§ Task prompt
Leave the pictures aside and copy all the data exactly.
───── Dataset extract ─────
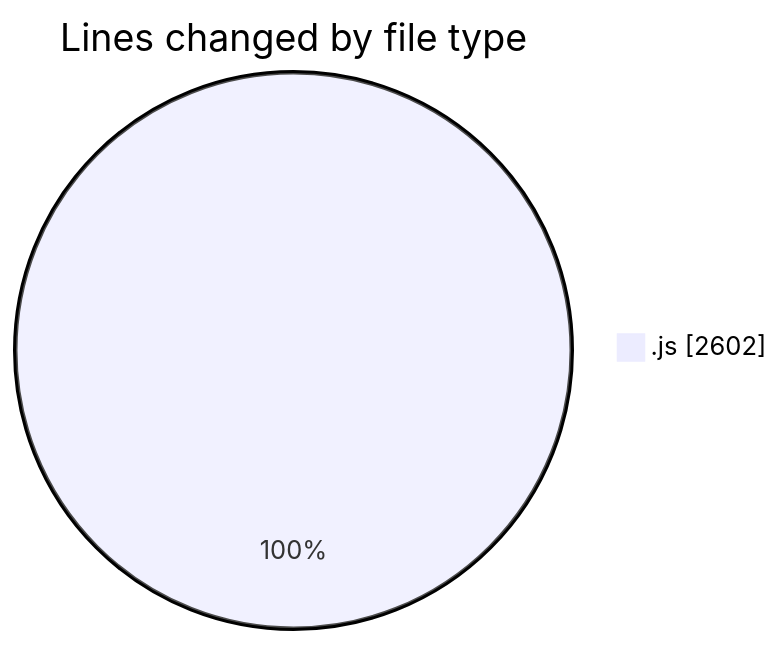
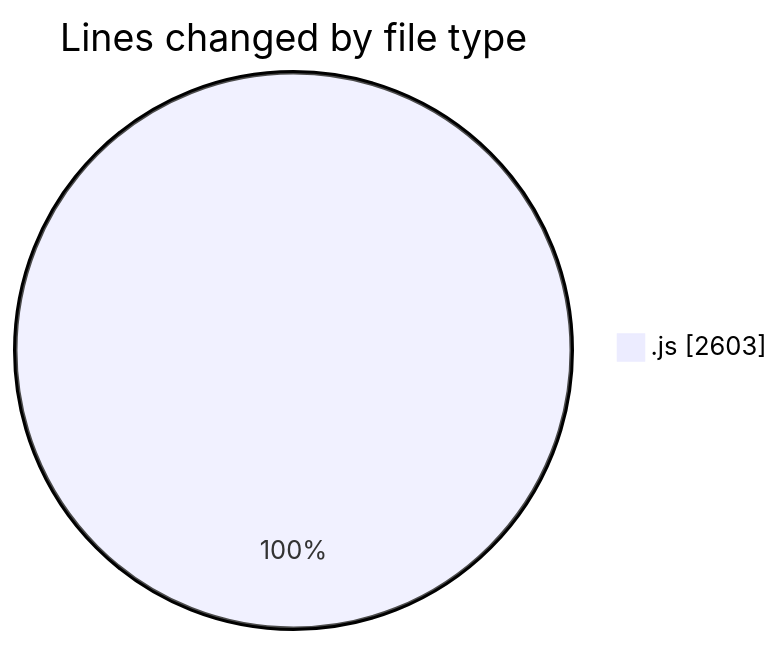
One commit to nxtqubesakshisongat/code-tracking changed the first of 2 diagrams in 2025-09-03/nxtqube_webapp/README.md. Above: the diagram before and after it, drawn with Mermaid. The commit also changed other lines of this file and 1 other file, not shown here.

````diff
--- a/2025-09-03/nxtqube_webapp/README.md
+++ b/2025-09-03/nxtqube_webapp/README.md
@@ -20,5 +20,5 @@
 ```mermaid
 pie showData
 title Lines changed by file type
-".js" : 2602
+".js" : 2603
 ```
````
─────
§ Exercise answer
One commit to nxtqubesakshisongat/code-tracking changed the first of 2 diagrams in 2025-09-03/nxtqube_webapp/README.md. Above: the diagram before and after it, drawn with Mermaid. The commit also changed other lines of this file and 1 other file, not shown here.

````diff
--- a/2025-09-03/nxtqube_webapp/README.md
+++ b/2025-09-03/nxtqube_webapp/README.md
@@ -20,5 +20,5 @@
 ```mermaid
 pie showData
 title Lines changed by file type
-".js" : 2602
+".js" : 2603
 ```
````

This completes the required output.